| Web interface edit records |
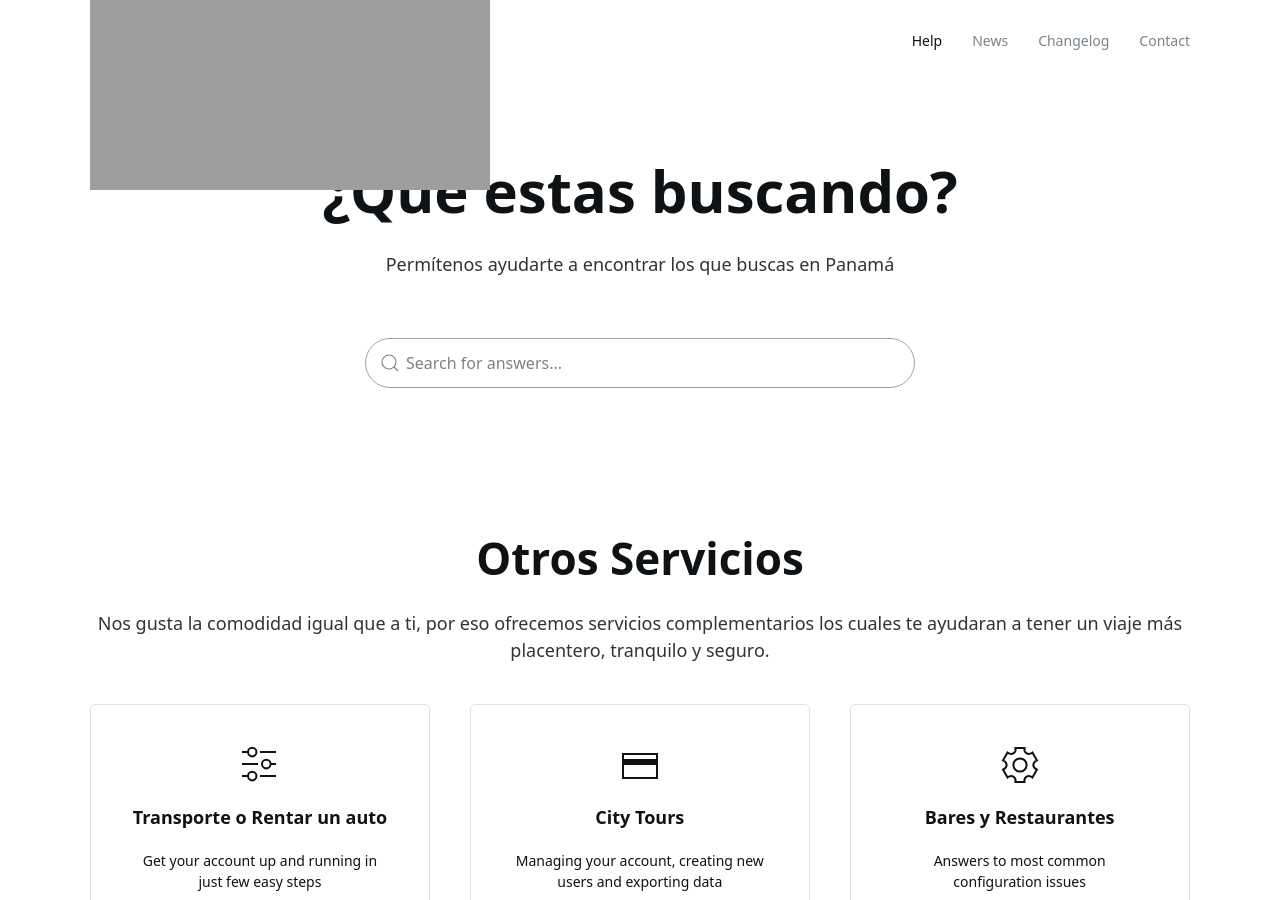
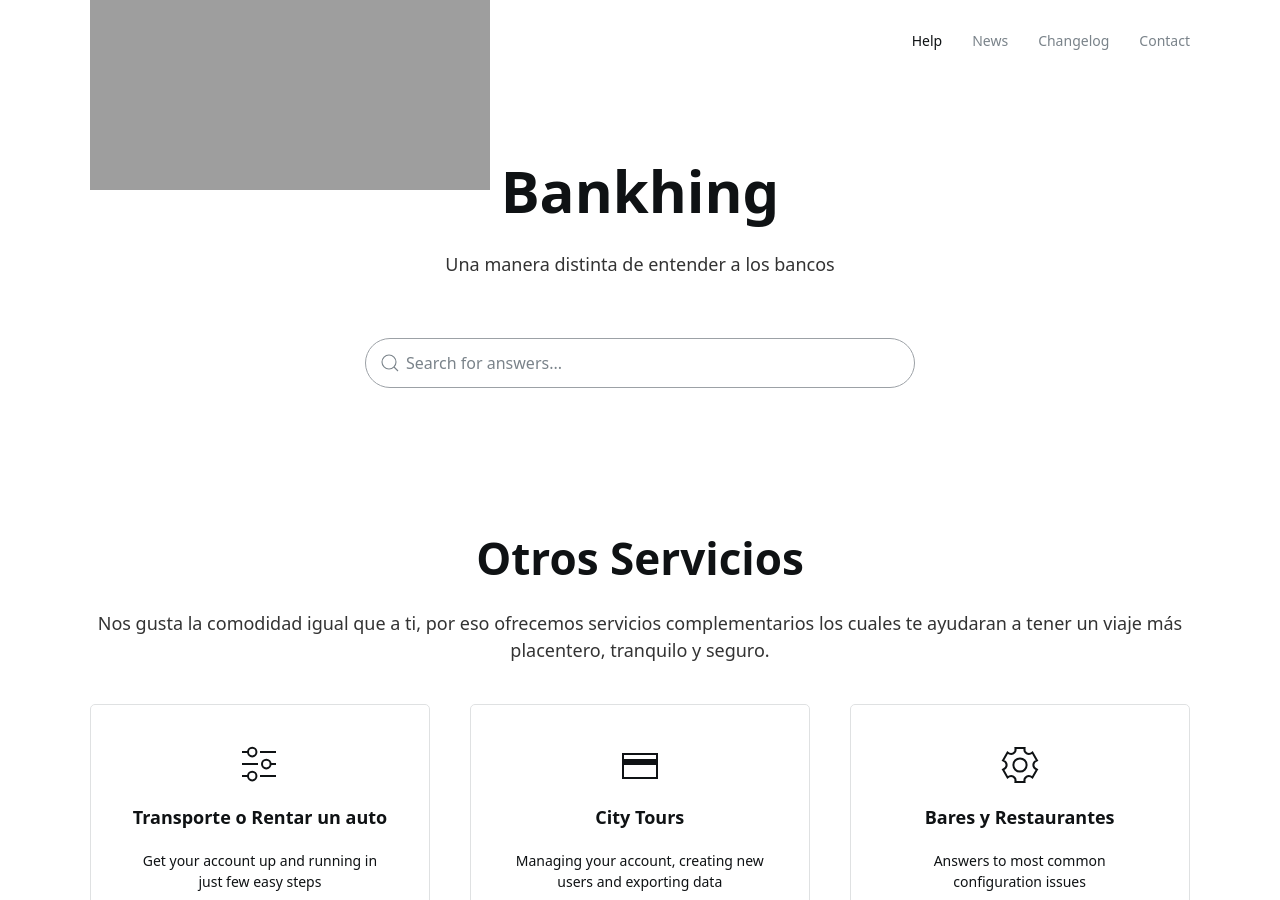
Before and after one commit to jelmii/jelmii.github.io, a Jekyll site: the page built from index.md, in a window 1280 px wide and 900 px high. Built offline with Jekyll 4.4.1, drawn with Linux system fonts in a browser that asks for light colours.

Commit message:
Update index.md

```diff
--- a/index.md
+++ b/index.md
@@ -1,8 +1,8 @@
 ---
 layout: home
 hero:
-    title: ¿Qué estas buscando?
-    subtitle: Permítenos ayudarte a encontrar los que buscas en Panamá
+    title: Bankhing
+    subtitle: Una manera distinta de entender a los bancos
 
     search: true
 categories:
```
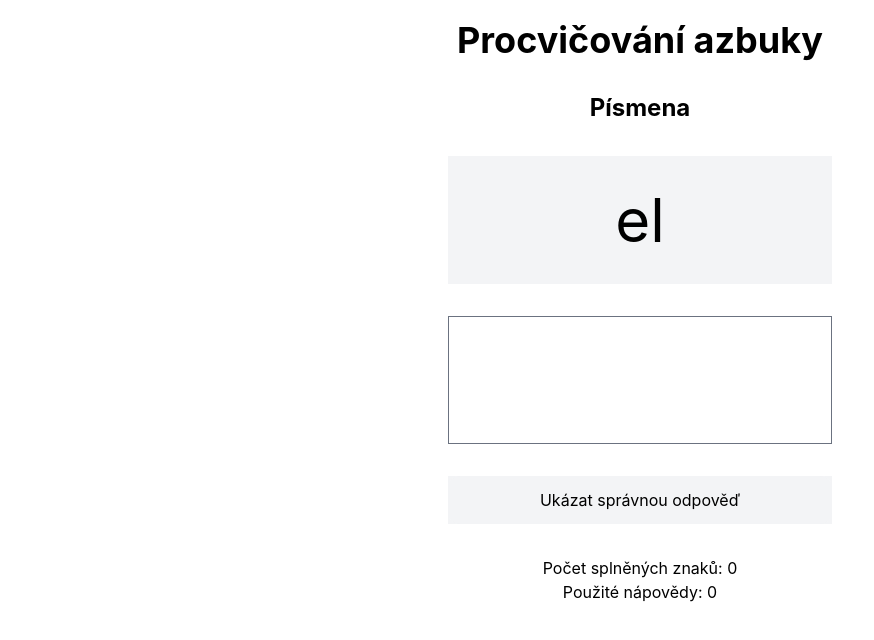
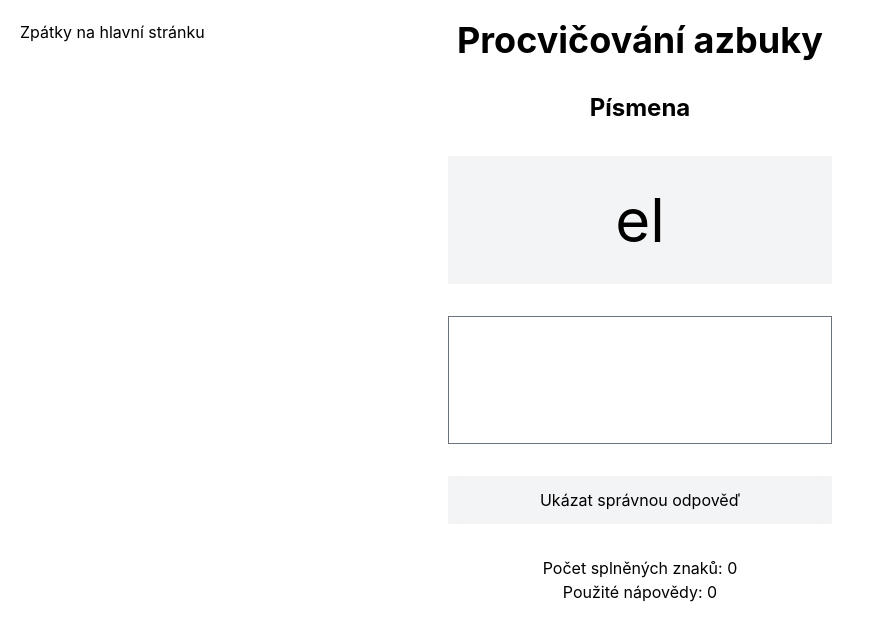
Before and after one commit to Filiq/azbuka, a Next.js app: page /pismena in a window 1280 px wide. Shown: the top 640 px of the page, without its empty margins (0-874 px from the left). Built offline with nearby package versions, Linux system fonts and the light colour scheme.

Commit message:
added back home link

```diff
--- a/src/pages/index.tsx
+++ b/src/pages/index.tsx
@@ -49,7 +49,7 @@ export default function HomePage() {
             <h1>Procvičování azbuky</h1>
             <Link href='/vyslovnost'>
               <a
-                href=''
+                href='/vyslovnost'
                 className='w-60 rounded-xl bg-gray-100 py-6 px-8 transition-colors hover:bg-gray-200'
               >
                 Procvičení výslovnosti
@@ -57,7 +57,7 @@ export default function HomePage() {
             </Link>
             <Link href='/pismena'>
               <a
-                href=''
+                href='/pismena'
                 className='w-60 rounded-xl bg-gray-100 py-6 px-8 transition-colors hover:bg-gray-200'
               >
                 Procvičení písmen
--- a/src/pages/pismena.tsx
+++ b/src/pages/pismena.tsx
@@ -5,6 +5,7 @@ import Seo from '@/components/Seo';
 import Task from '@/components/Task';
 import Answer from '@/components/Answer';
 import Help from '@/components/Help';
+import Link from 'next/link';
 
 export default function HomePage() {
   const [answer, setAnswer] = useState('');
@@ -16,7 +17,7 @@ export default function HomePage() {
 
   return (
     <Layout>
-      <Seo templateTitle='Azbuka - výslovnost' />
+      <Seo templateTitle='Azbuka - písmena' />
 
       <main>
         <section className='bg-white'>
@@ -47,6 +48,14 @@ export default function HomePage() {
               <p>Použité nápovědy: {hintCount}</p>
             </div>
           </div>
+          <Link href='/'>
+            <a
+              href='/'
+              className='absolute top-5 left-5 transition-colors hover:text-gray-600'
+            >
+              Zpátky na hlavní stránku
+            </a>
+          </Link>
         </section>
       </main>
     </Layout>
--- a/src/pages/vyslovnost.tsx
+++ b/src/pages/vyslovnost.tsx
@@ -5,6 +5,7 @@ import Seo from '@/components/Seo';
 import Task from '@/components/Task';
 import Answer from '@/components/Answer';
 import Help from '@/components/Help';
+import Link from 'next/link';
 
 export default function HomePage() {
   const [answer, setAnswer] = useState('');
@@ -47,6 +48,14 @@ export default function HomePage() {
               <p>Použité nápovědy: {hintCount}</p>
             </div>
           </div>
+          <Link href='/'>
+            <a
+              href='/'
+              className='absolute top-5 left-5 transition-colors hover:text-gray-600'
+            >
+              Zpátky na hlavní stránku
+            </a>
+          </Link>
         </section>
       </main>
     </Layout>
```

| WHAT YOU HAVE TO DO |
Restate the entries verbatim and exclude any pictures.

| ANSWER TO THIS PROBLEM |
Before and after one commit to jelmii/jelmii.github.io, a Jekyll site: the page built from index.md, in a window 1280 px wide and 900 px high. Built offline with Jekyll 4.4.1, drawn with Linux system fonts in a browser that asks for light colours.

Commit message:
Update index.md

```diff
--- a/index.md
+++ b/index.md
@@ -1,8 +1,8 @@
 ---
 layout: home
 hero:
-    title: ¿Qué estas buscando?
-    subtitle: Permítenos ayudarte a encontrar los que buscas en Panamá
+    title: Bankhing
+    subtitle: Una manera distinta de entender a los bancos
 
     search: true
 categories:
```
Before and after one commit to Filiq/azbuka, a Next.js app: page /pismena in a window 1280 px wide. Shown: the top 640 px of the page, without its empty margins (0-874 px from the left). Built offline with nearby package versions, Linux system fonts and the light colour scheme.

Commit message:
added back home link

```diff
--- a/src/pages/index.tsx
+++ b/src/pages/index.tsx
@@ -49,7 +49,7 @@ export default function HomePage() {
             <h1>Procvičování azbuky</h1>
             <Link href='/vyslovnost'>
               <a
-                href=''
+                href='/vyslovnost'
                 className='w-60 rounded-xl bg-gray-100 py-6 px-8 transition-colors hover:bg-gray-200'
               >
                 Procvičení výslovnosti
@@ -57,7 +57,7 @@ export default function HomePage() {
             </Link>
             <Link href='/pismena'>
               <a
-                href=''
+                href='/pismena'
                 className='w-60 rounded-xl bg-gray-100 py-6 px-8 transition-colors hover:bg-gray-200'
               >
                 Procvičení písmen
--- a/src/pages/pismena.tsx
+++ b/src/pages/pismena.tsx
@@ -5,6 +5,7 @@ import Seo from '@/components/Seo';
 import Task from '@/components/Task';
 import Answer from '@/components/Answer';
 import Help from '@/components/Help';
+import Link from 'next/link';
 
 export default function HomePage() {
   const [answer, setAnswer] = useState('');
@@ -16,7 +17,7 @@ export default function HomePage() {
 
   return (
     <Layout>
-      <Seo templateTitle='Azbuka - výslovnost' />
+      <Seo templateTitle='Azbuka - písmena' />
 
       <main>
         <section className='bg-white'>
@@ -47,6 +48,14 @@ export default function HomePage() {
               <p>Použité nápovědy: {hintCount}</p>
             </div>
           </div>
+          <Link href='/'>
+            <a
+              href='/'
+              className='absolute top-5 left-5 transition-colors hover:text-gray-600'
+            >
+              Zpátky na hlavní stránku
+            </a>
+          </Link>
         </section>
       </main>
     </Layout>
--- a/src/pages/vyslovnost.tsx
+++ b/src/pages/vyslovnost.tsx
@@ -5,6 +5,7 @@ import Seo from '@/components/Seo';
 import Task from '@/components/Task';
 import Answer from '@/components/Answer';
 import Help from '@/components/Help';
+import Link from 'next/link';
 
 export default function HomePage() {
   const [answer, setAnswer] = useState('');
@@ -47,6 +48,14 @@ export default function HomePage() {
               <p>Použité nápovědy: {hintCount}</p>
             </div>
           </div>
+          <Link href='/'>
+            <a
+              href='/'
+              className='absolute top-5 left-5 transition-colors hover:text-gray-600'
+            >
+              Zpátky na hlavní stránku
+            </a>
+          </Link>
         </section>
       </main>
     </Layout>
```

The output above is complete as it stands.